PERFORMER: Glenn Gould (piano)
At best, these are a curate’s egg, of interest to obsessional admirers of the brilliant and eccentric Canadian pianist who gave up playing in public in 1964 and died in 1982, barely more than a week after he had turned fifty.


Glenn Gould created a sensation with his first official recording of the Goldberg Variations in 1955, which was also the year of his New York recital debut. The version issued here for the first time was taken from a Canadian broadcast the previous year and the interpretation is quite different. There are no repeats at all; the theme is slow and sentimentalised; the first two canons are treated to conventional rubato, while the remaining canons have none; Variation 29 is very fast, like a mad pianola. Gould kept changing his interpretation, as no fewer than three later recordings prove, but since this one has a lot of shellac sizzle as well as distortion, it’s strictly for the archives.

The Preludes and Fugues from the ‘48’ are also taken from broadcasts in the early Fifties and they’re similarly poor in sound. The fugues are played with great clarity and quite strictly, while the two Preludes in minor keys are rhythmically pulled about, with heavy Romantic expression.

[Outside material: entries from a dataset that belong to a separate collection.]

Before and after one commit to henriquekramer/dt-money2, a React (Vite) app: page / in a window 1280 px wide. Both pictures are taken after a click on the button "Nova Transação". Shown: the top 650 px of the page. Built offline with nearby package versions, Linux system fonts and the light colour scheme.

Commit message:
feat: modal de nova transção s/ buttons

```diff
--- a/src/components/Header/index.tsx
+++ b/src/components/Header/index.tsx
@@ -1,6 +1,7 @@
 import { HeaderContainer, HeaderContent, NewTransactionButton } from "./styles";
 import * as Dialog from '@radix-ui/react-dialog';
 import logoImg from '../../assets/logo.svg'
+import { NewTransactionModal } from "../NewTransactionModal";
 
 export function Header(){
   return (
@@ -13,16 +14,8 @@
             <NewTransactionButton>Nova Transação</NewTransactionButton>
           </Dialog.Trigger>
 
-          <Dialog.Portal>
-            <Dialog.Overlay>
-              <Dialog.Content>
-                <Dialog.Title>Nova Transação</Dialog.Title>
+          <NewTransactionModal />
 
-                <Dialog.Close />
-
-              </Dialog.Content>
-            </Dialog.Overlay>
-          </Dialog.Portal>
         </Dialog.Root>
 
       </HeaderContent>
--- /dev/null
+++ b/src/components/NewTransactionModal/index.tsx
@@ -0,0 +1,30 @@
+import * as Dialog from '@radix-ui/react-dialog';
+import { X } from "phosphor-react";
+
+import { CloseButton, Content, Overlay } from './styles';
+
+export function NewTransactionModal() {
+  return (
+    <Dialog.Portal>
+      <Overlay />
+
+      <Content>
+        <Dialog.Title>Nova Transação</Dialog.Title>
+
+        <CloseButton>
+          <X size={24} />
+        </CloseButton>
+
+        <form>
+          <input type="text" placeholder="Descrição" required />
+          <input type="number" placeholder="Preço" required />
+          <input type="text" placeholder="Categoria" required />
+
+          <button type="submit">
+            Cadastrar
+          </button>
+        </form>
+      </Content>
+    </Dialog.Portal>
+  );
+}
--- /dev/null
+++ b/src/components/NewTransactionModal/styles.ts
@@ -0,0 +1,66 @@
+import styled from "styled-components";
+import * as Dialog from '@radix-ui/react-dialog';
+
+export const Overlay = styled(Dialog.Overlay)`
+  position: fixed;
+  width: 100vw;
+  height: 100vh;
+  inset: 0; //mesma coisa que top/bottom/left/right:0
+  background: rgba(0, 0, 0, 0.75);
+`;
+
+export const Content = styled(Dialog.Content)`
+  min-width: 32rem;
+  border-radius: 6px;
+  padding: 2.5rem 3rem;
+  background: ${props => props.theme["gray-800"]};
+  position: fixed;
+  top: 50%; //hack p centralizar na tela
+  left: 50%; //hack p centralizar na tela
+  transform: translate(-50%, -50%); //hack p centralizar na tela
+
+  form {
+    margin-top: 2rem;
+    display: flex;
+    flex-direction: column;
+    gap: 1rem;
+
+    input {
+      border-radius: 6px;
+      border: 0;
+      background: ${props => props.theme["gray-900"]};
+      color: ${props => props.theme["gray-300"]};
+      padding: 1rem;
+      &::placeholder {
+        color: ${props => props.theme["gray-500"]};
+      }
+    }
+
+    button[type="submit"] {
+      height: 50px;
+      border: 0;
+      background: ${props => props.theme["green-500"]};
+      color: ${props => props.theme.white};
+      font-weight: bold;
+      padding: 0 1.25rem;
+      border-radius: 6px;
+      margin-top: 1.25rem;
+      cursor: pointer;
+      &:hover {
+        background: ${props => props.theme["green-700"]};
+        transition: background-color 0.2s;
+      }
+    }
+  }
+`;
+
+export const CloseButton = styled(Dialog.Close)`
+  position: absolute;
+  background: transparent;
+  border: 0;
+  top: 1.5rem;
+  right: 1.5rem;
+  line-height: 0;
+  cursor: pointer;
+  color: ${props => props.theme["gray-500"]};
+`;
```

Gould also recorded all the pieces by Schoenberg and his pupils at later dates. Here, Webern’s Variations and Schoenberg’s Op. 11 were recorded privately at an early self-promoted recital, and the sound is very poor. At least it doesn’t suffer from the crosstalk of the early broadcasts of Schoenberg’s Concerto – a fine performance, as far as can be judged with the orchestra sounding so distant – and Suite, Op. 25. Perhaps the most interesting playing is Gould’s unusually bold, pianistic view of Berg’s Sonata. Adrian Jack